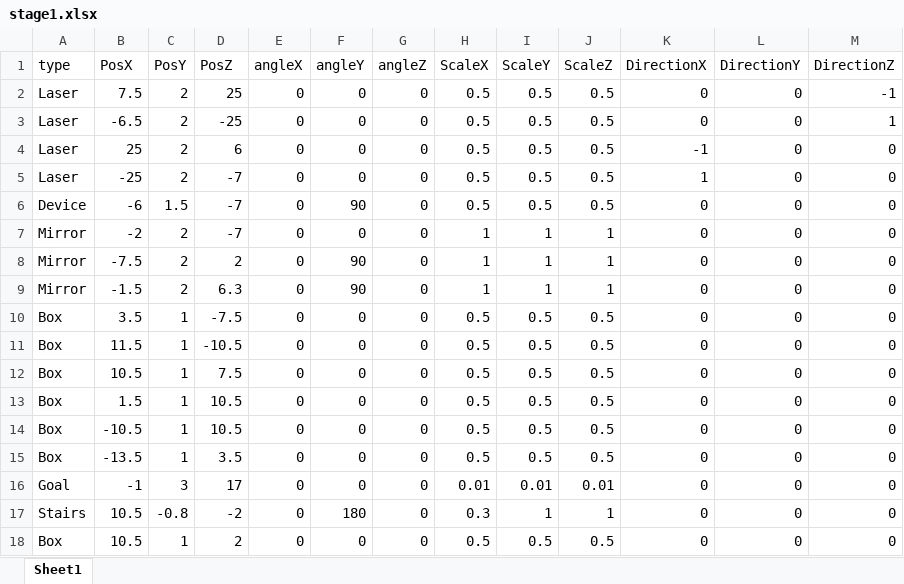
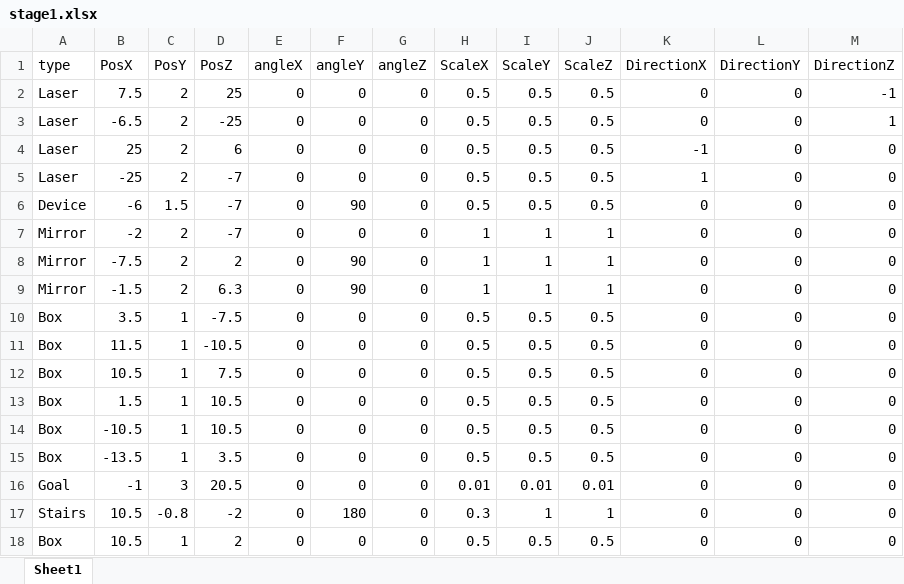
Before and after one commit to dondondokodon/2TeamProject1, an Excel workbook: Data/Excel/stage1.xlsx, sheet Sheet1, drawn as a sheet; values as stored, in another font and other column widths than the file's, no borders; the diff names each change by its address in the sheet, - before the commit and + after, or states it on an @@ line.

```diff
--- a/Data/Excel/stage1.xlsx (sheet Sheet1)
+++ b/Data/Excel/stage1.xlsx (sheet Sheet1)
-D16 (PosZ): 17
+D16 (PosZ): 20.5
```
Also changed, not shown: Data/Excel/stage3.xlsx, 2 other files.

# REQUIREMENT
Line by line, write out the records above exactly, skipping the pictures.

# TASK SOLUTION
Before and after one commit to dondondokodon/2TeamProject1, an Excel workbook: Data/Excel/stage1.xlsx, sheet Sheet1, drawn as a sheet; values as stored, in another font and other column widths than the file's, no borders; the diff names each change by its address in the sheet, - before the commit and + after, or states it on an @@ line.

```diff
--- a/Data/Excel/stage1.xlsx (sheet Sheet1)
+++ b/Data/Excel/stage1.xlsx (sheet Sheet1)
-D16 (PosZ): 17
+D16 (PosZ): 20.5
```
Also changed, not shown: Data/Excel/stage3.xlsx, 2 other files.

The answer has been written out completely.